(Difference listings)
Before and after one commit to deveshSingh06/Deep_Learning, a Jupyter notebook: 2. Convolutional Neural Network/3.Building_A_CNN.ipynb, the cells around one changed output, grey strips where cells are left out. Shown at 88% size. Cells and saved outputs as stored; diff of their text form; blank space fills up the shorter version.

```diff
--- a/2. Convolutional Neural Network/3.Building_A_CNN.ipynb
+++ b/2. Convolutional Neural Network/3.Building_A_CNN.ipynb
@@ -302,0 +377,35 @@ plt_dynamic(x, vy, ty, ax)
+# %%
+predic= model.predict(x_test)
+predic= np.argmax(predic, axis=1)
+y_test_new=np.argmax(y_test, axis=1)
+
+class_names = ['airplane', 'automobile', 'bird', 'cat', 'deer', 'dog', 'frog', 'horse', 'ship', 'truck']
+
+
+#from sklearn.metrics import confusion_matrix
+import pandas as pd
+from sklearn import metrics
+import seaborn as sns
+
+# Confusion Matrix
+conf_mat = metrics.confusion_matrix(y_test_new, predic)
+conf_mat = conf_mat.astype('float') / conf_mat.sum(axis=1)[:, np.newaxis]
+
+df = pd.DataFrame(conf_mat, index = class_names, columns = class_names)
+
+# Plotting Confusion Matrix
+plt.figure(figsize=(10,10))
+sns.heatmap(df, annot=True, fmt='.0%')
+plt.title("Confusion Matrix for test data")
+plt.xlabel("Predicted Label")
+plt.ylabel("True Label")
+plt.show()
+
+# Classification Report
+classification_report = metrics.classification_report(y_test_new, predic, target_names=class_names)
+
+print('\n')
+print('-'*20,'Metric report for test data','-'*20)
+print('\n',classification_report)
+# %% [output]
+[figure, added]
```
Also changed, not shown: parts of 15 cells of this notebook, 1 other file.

* [What is required]: Write down all of the records again, word for word.

* [Exercise result]:
Before and after one commit to deveshSingh06/Deep_Learning, a Jupyter notebook: 2. Convolutional Neural Network/3.Building_A_CNN.ipynb, the cells around one changed output, grey strips where cells are left out. Shown at 88% size. Cells and saved outputs as stored; diff of their text form; blank space fills up the shorter version.

```diff
--- a/2. Convolutional Neural Network/3.Building_A_CNN.ipynb
+++ b/2. Convolutional Neural Network/3.Building_A_CNN.ipynb
@@ -302,0 +377,35 @@ plt_dynamic(x, vy, ty, ax)
+# %%
+predic= model.predict(x_test)
+predic= np.argmax(predic, axis=1)
+y_test_new=np.argmax(y_test, axis=1)
+
+class_names = ['airplane', 'automobile', 'bird', 'cat', 'deer', 'dog', 'frog', 'horse', 'ship', 'truck']
+
+
+#from sklearn.metrics import confusion_matrix
+import pandas as pd
+from sklearn import metrics
+import seaborn as sns
+
+# Confusion Matrix
+conf_mat = metrics.confusion_matrix(y_test_new, predic)
+conf_mat = conf_mat.astype('float') / conf_mat.sum(axis=1)[:, np.newaxis]
+
+df = pd.DataFrame(conf_mat, index = class_names, columns = class_names)
+
+# Plotting Confusion Matrix
+plt.figure(figsize=(10,10))
+sns.heatmap(df, annot=True, fmt='.0%')
+plt.title("Confusion Matrix for test data")
+plt.xlabel("Predicted Label")
+plt.ylabel("True Label")
+plt.show()
+
+# Classification Report
+classification_report = metrics.classification_report(y_test_new, predic, target_names=class_names)
+
+print('\n')
+print('-'*20,'Metric report for test data','-'*20)
+print('\n',classification_report)
+# %% [output]
+[figure, added]
```
Also changed, not shown: parts of 15 cells of this notebook, 1 other file.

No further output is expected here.